Under the new four-team playoff format, there will be a total of six major bowls, two of which we already know about: the Champions Bowl (Big 12-SEC) and the Rose Bowl (Pac-12, Big Ten). The ACC is expected to announce its future bowl partner "in the very near future," according to commissioner John Swofford, but it's likely to remain with the Orange Bowl.

"We've got a great relationship with the Orange Bowl, and there's a lot of prestige in that game," Swofford said. "We'll probably have something on that in the very near future."

The bigger question is who the opponent will be.

Notre Dame gets my vote. It's time to scrap the Big East and partner up with the Irish. Matchups between FSU and Notre Dame, Miami and Notre Dame -- heck, even Boston College and Notre Dame -- have great history and tradition. So does the Orange Bowl. If Notre Dame doesn't qualify, the ACC should have the SEC and/or the Big Ten as backups. That would guarantee ACC fans an entertaining matchup every season.

As it turns out (I'm not one to say I told you so), the formation of the Champions Bowl was hardly the "death" of the ACC. This is an exciting time for the conference to re-evaluate its postseason partners, but the Orange Bowl makes the most sense for the league because of both its history and location.

Swofford told me on Tuesday in Washington, D.C., that the new playoff format will open up a few more options for the ACC in looking at its bowl partners for the future.

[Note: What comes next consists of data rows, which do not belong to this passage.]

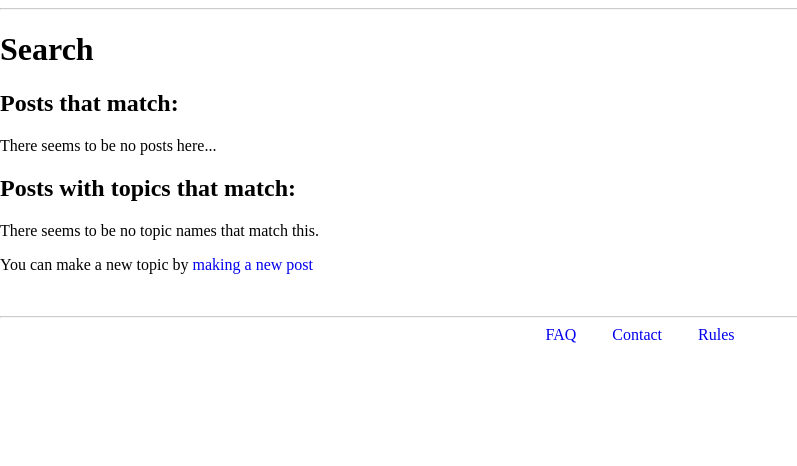
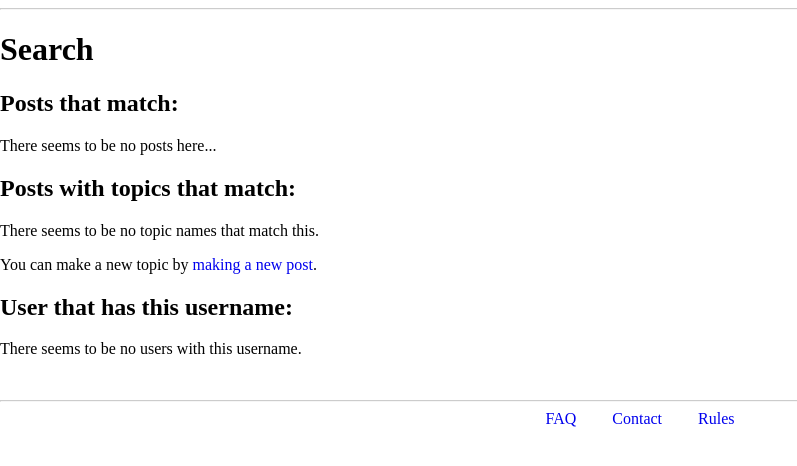
Before and after one commit to ModoUnreal/nuncio, a Flask app: page /search_result/1 in a window 1280 px wide. Shown: the part 54-520 px from the top of the page, without its empty margins (0-797 px from the left). Run offline with Flask 2, Linux system fonts and the light colour scheme; the visitor is signed in with stand-in values (Sample User, id 1); data comes from the database, SQL or seed files in the repository; data that the repository does not hold is empty; some libraries are stand-ins or nearby versions.

Commit message:
Added users to search results.

```diff
--- a/app/routes.py
+++ b/app/routes.py
@@ -193,10 +193,11 @@ def search_result(search_str):
        similar names."""
     post_query = Post.query.filter_by(title=search_str).all()
     topic_query = Topic.query.filter_by(tag_name=search_str).first()
+    user_query = User.query.filter_by(username=search_str).first()
 
     post_with_topic = get_posts_from_topic(topic_query)
 
-    return render_template('search_result.html', post_query=post_query, posts=post_with_topic)
+    return render_template('search_result.html', post_query=post_query, posts=post_with_topic, user=user_query)
 
 @app.route('/search_topic/<topic_query>', methods=['GET'])
 def search_topic(topic_query):
--- a/app/templates/search_result.html
+++ b/app/templates/search_result.html
@@ -21,8 +21,16 @@
     {% else %}
 
         <p>There seems to be no topic names that match this.</p>
-        <p>You can make a new topic by <a href="{{ url_for('submit') }}">making a new post</a></p>
+        <p>You can make a new topic by <a href="{{ url_for('submit') }}">making a new post</a>.</p>
 
     {% endfor %}
 
+    <h2>User that has this username:</h2>
+    {% if user %}
+    <a href="{{ url_for('user', username=user.username) }}">{{ user.username }}</a>
+
+    {% else %}
+        <p>There seems to be no users with this username.</p>
+    {% endif %}
+
 {% endblock %}
```
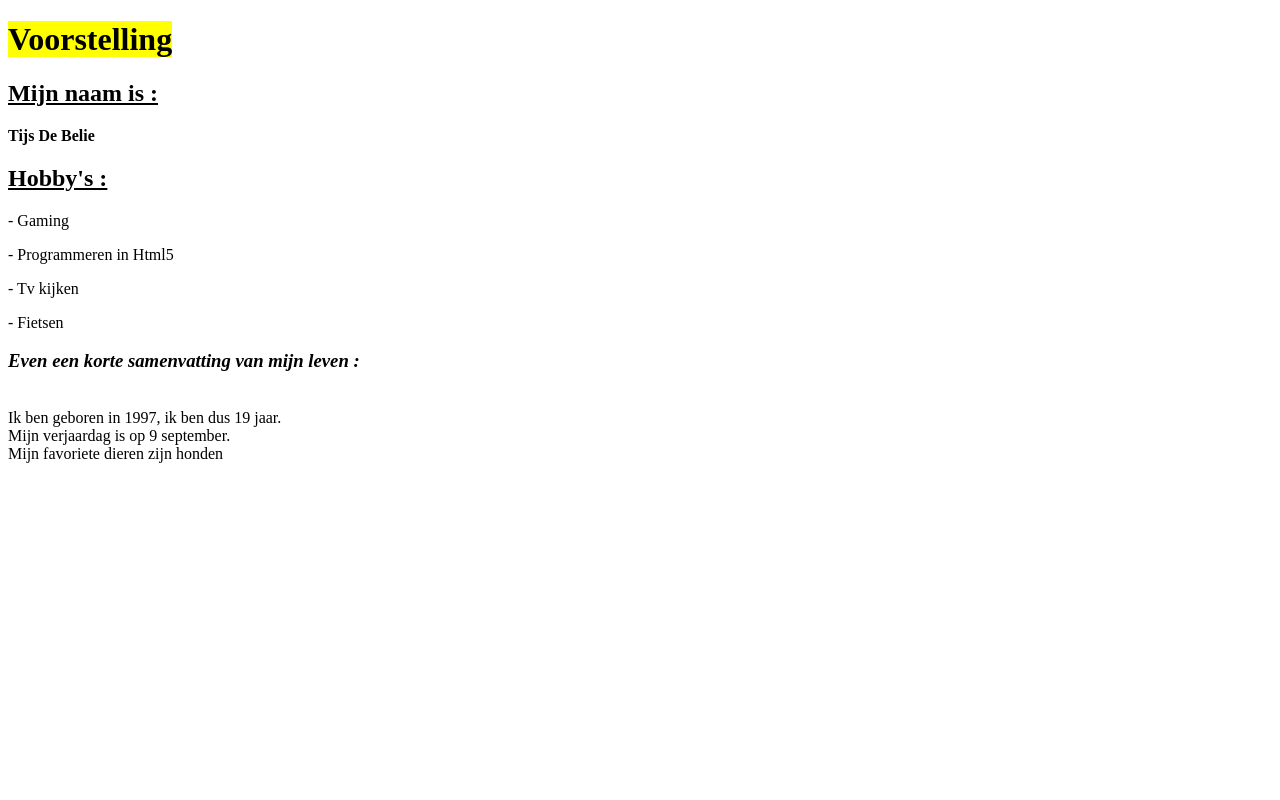
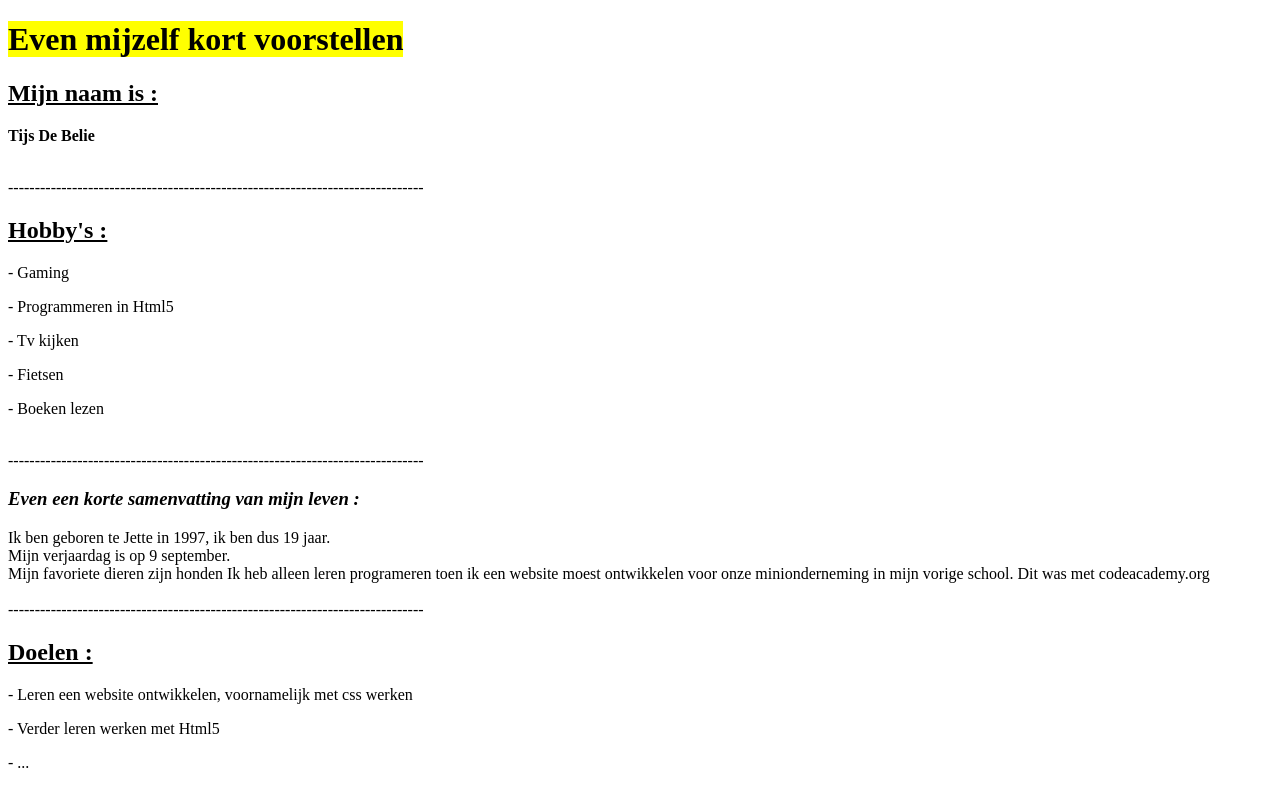
Before and after one commit to TijsDeBelie/MobileAndInternet1.html, a plain HTML site: page Les 1/les1-TijsDeBelie.html in a window 1280 px wide. Drawn offline with Linux system fonts and the light colour scheme.

Commit message:
Tweede versie van opdracht les 1

```diff
--- a/Les 1/les1-TijsDeBelie.html
+++ b/Les 1/les1-TijsDeBelie.html
@@ -10,12 +10,17 @@
 	</head>
 
 	<body>
-        <h1><mark>Voorstelling</mark></h1>
+
+        <h1><mark>Even mijzelf kort voorstellen</mark></h1>
 
         <div>
             <u><h2>Mijn naam is :</h2></u>
 
             <p><strong>Tijs De Belie</strong></p>
+
+        <br><a>------------------------------------------------------------------------------</a>
+
+
         </div>
         <div>
             <u><h2>Hobby's :</h2></u>
@@ -23,22 +28,25 @@
              <p>- Programmeren in Html5</p>
              <p>- Tv kijken</p>
              <p>- Fietsen</p>
+             <p>- Boeken lezen</p>
+
+        <br><a>------------------------------------------------------------------------------</a>
 
         </div>
-        <div><em><h3>Even een korte samenvatting van mijn leven :</h3></em><br>
-            <a>Ik ben geboren in 1997, ik ben dus 19 jaar.
+        <div><em><h3>Even een korte samenvatting van mijn leven :</h3></em>
+            <a>Ik ben geboren te Jette in 1997, ik ben dus 19 jaar.
             <br> Mijn verjaardag is op 9 september.
-            <br>Mijn favoriete dieren zijn honden</a>
+            <br>Mijn favoriete dieren zijn honden
+            Ik heb alleen leren programeren toen ik een website moest ontwikkelen voor onze minionderneming in mijn vorige school. Dit was met <link>codeacademy.org</link></a><br>
+
+        <br><a>------------------------------------------------------------------------------</a>
         </div>
+        <div>
+             <u><h2>Doelen :</h2></u>
+             <p>- Leren een website ontwikkelen, voornamelijk met css werken</p>
+             <p>- Verder leren werken met Html5</p>
+             <p>- ...</p>
 
-
-
-
-
-
-
-
-
-
-	</body>
+        </div>
+    </body>
 </html>
```
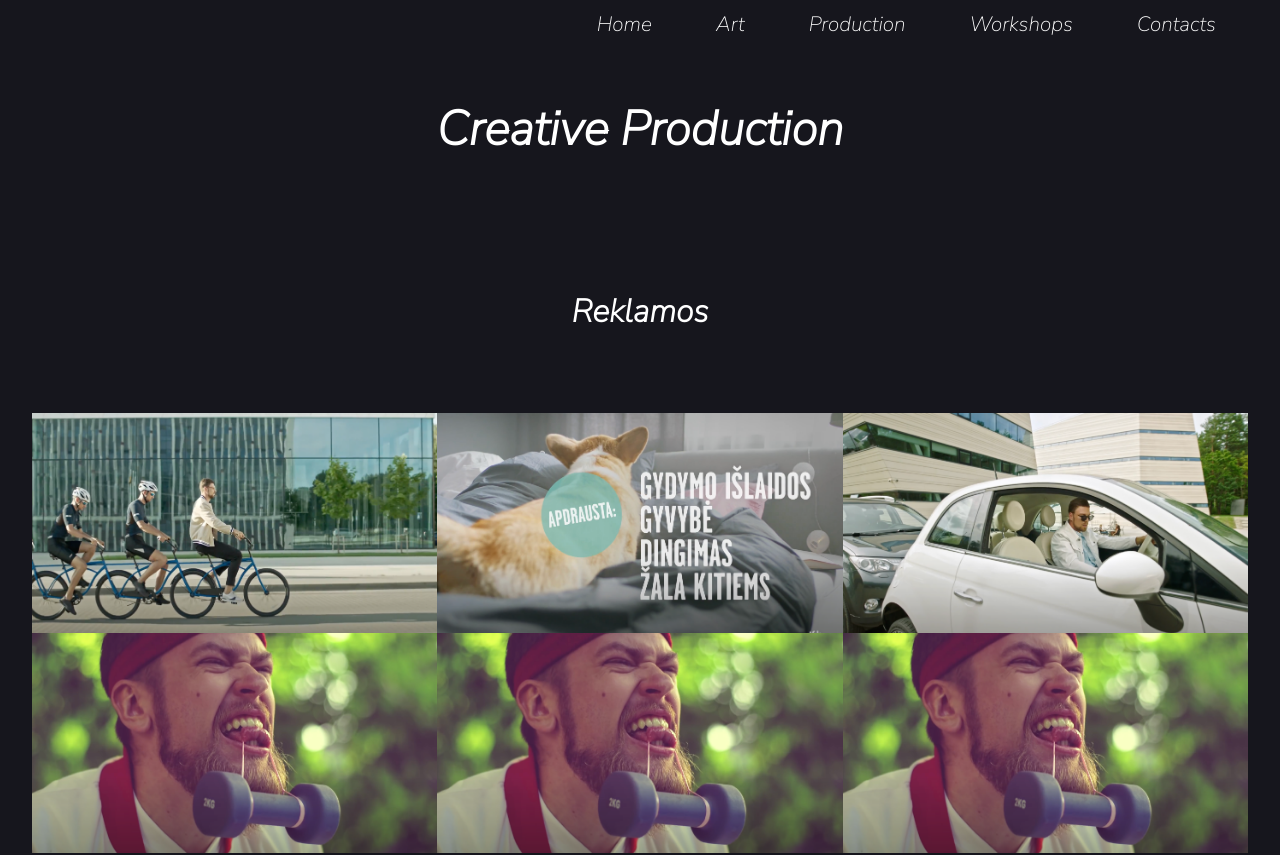
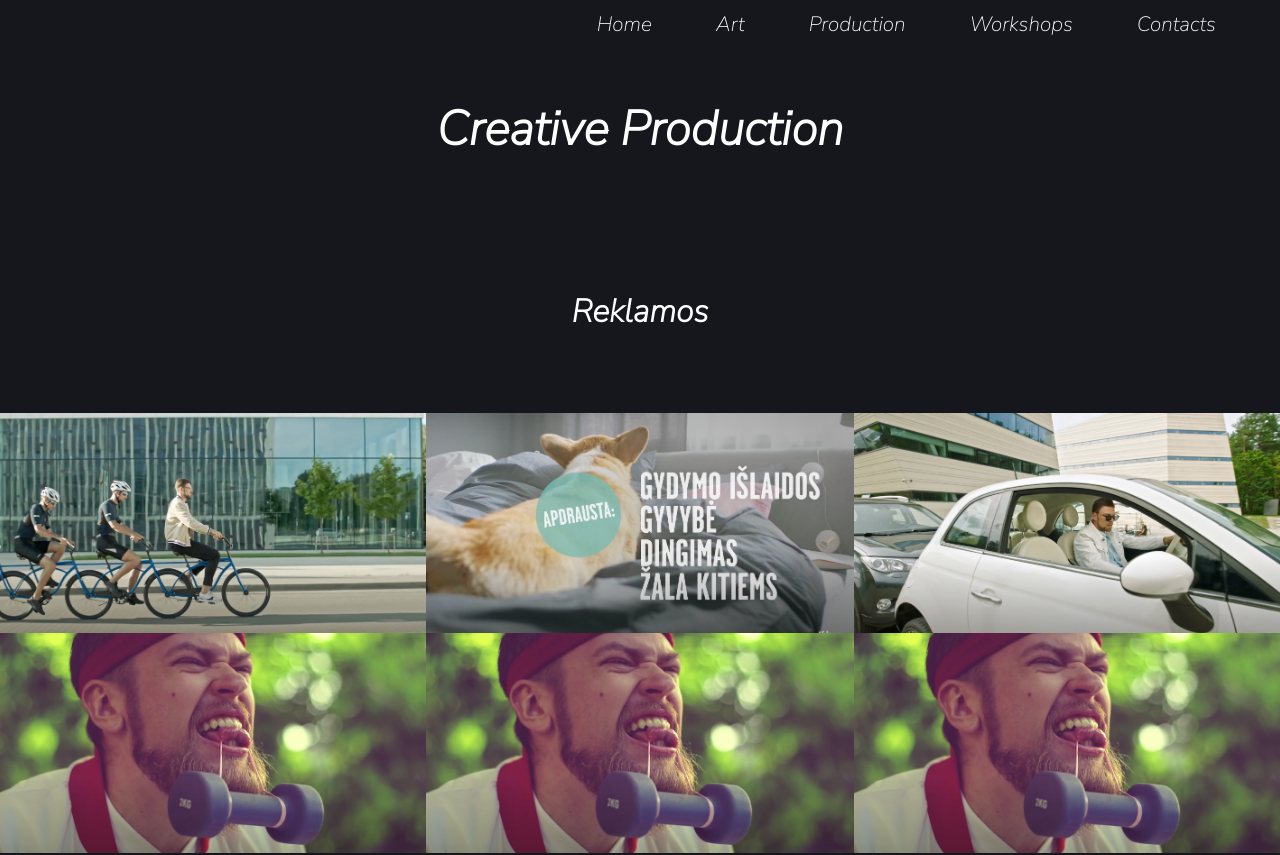
Before and after one commit to lipskij/easy, a Next.js app: page /creativeProduction in a window 1280 px wide. Shown: the top 855 px of the page. Built offline with nearby package versions, Linux system fonts and the light colour scheme.

Commit message:
feat: small changes

```diff
--- a/components/VideoModal.js
+++ b/components/VideoModal.js
@@ -109,7 +109,7 @@ const Item = ({ url, url2, txt }) => {
           margin: 0;
         }
         .gallery img {
-          width: 100%;
+          max-width: 100%;
           height: 220px;
         }
         .gallery-image {
--- a/styles/Art.module.css
+++ b/styles/Art.module.css
@@ -2,9 +2,8 @@
   flex: 1;
   display: flex;
   flex-direction: column;
-  justify-content: flex-start;
+  justify-content: center;
   align-items: center;
-  padding: 3rem 0 5rem 0;
   width: 95vw;
   margin: 0 auto;
 }
--- a/styles/CreativeProduction.module.css
+++ b/styles/CreativeProduction.module.css
@@ -27,15 +27,16 @@
   display: grid;
   grid-template-columns: repeat(3, 1fr);
   justify-content: center;
-  width: 95vw;
+  width: 90vw;
 }
 
 .commercialSection img {
-  width: 100%;
+  min-width: 100%;
   height: 220px;
 }
 
 .commercialSection picture {
+  min-width: 100%;
   height: 220px;
 }
 .commercialSection div {
@@ -59,7 +60,7 @@
 }
 .onHoverDiv p {
   margin: 0.5rem 0 0.5rem 0;
-  max-width: 450px;
+  min-width: 100%;
 }
 .onHoverDiv img {
   opacity: 40%;
@@ -162,7 +163,6 @@
 
 .slide {
   width: 85vw;
-  height: 50vh;
   margin: 0 auto;
   justify-content: center;
 }
```
Also changed, not shown: components/VideoData.js (+20 -18 lines).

"We feel very good about the partners we now have, but that landscape will change some now, particularly with six bowls being in the system going forward," he said. "Where those bowls come from, they'll be assigned teams that are generally ranked in the top 12 or so. That will change the landscape, particularly for the bowls that were just below the current BCS level. Some of the bowls will need to make some decisions from their perspective as to whether they want to bid to become an access bowl, or continue to have tie-ins with particular conferences. That remains to be seen."